In the 1950’s and 60’s, the state developed plans to place a 12-lane highway smack dab through the middle of the city. The preparations for this resulted in bulldozed homes and misplaced families.
Although this was devastating to all communities involved, the cool part is what happened in response:
The affected communities banded together to protest the highway and convinced the government to instead re-position the Orange line. What was originally an elevated train (and a bit of an eyesore) moved underground, opening up the landscape of the city. A few years later, the open land over the new train tracks that resulted from the demolition damage became a park.

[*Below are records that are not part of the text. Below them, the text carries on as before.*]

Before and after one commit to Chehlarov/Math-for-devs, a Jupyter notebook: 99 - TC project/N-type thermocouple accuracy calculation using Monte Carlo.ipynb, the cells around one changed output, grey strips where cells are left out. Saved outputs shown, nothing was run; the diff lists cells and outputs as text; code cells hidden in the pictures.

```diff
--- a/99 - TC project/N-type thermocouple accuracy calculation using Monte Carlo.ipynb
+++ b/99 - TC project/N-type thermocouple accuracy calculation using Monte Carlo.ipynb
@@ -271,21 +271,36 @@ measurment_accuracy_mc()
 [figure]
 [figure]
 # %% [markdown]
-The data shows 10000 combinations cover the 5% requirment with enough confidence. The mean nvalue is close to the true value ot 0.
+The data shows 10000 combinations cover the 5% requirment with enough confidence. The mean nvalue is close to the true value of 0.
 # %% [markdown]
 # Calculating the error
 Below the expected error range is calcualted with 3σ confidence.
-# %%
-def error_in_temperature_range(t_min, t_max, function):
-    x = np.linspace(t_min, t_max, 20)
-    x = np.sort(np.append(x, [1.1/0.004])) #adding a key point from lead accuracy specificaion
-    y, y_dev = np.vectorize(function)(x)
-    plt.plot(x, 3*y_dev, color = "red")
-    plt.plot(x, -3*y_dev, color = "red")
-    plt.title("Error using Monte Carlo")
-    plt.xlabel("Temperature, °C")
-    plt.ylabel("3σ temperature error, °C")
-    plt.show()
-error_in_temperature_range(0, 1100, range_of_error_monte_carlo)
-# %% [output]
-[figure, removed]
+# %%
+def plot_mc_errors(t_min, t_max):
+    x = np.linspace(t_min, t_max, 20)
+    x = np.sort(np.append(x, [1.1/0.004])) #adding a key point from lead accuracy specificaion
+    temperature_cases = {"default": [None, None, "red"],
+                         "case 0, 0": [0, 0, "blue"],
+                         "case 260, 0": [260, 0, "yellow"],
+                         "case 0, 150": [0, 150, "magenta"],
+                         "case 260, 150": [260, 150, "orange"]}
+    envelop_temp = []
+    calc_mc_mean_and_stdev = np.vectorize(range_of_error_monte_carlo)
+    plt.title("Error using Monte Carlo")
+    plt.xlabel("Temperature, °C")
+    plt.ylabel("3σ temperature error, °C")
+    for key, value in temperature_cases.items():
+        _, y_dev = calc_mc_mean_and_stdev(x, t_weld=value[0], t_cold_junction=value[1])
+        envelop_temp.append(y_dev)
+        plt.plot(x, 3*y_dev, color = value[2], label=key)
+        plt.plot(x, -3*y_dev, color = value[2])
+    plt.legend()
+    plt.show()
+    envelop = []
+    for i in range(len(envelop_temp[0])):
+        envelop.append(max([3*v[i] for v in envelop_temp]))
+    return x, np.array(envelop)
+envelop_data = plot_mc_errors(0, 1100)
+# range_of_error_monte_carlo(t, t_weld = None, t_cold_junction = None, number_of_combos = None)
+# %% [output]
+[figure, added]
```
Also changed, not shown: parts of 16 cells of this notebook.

Now, the Southwest Corridor Park stretches 4.7 miles from Back Bay to Forrest Hills, connecting the communities of the South End, Back Bay, Roxbury, and Jamaica Plain. The park contains 11 tot lot areas, 2 spray pools, 7 basketball courts, 5 tennis courts, 2 street hockey rinks, 2 amphitheaters, and paths for biking, jogging and walking and has been awarded numerous rewards for renewing community spirit and improving urban living.
But we haven’t even gotten to the really cool part yet.
When the state needed to cut funding for the park’s maintenance, volunteers stepped in to help with the landscaping, eventually creating the Southwest Corridor Park Conservancy, a non-profit organization devoted to maintaining the Southwest Corridor Park.
While volunteering here with Boston Cares, or individually, it’s not uncommon to receive thanks from passersby, strolling through the park with their dogs and children. Some even stop to help out.
This story shows the power of communities and the importance of building them. In standing together as a community, everyone can now benefit from of parks in the city landscape, and as a community of volunteers, we can ensure that they stay nice for everyone to enjoy.
If you want to get involved with environmental projects you can check out these opportunities:
- Garden Along the Greenway
- Gardening Along the Southwest Corridor
- Rose Gardening with the Emerald Necklace Conservatory
- And even more
Do you know any stories about Boston’s history that really exemplify the power of community?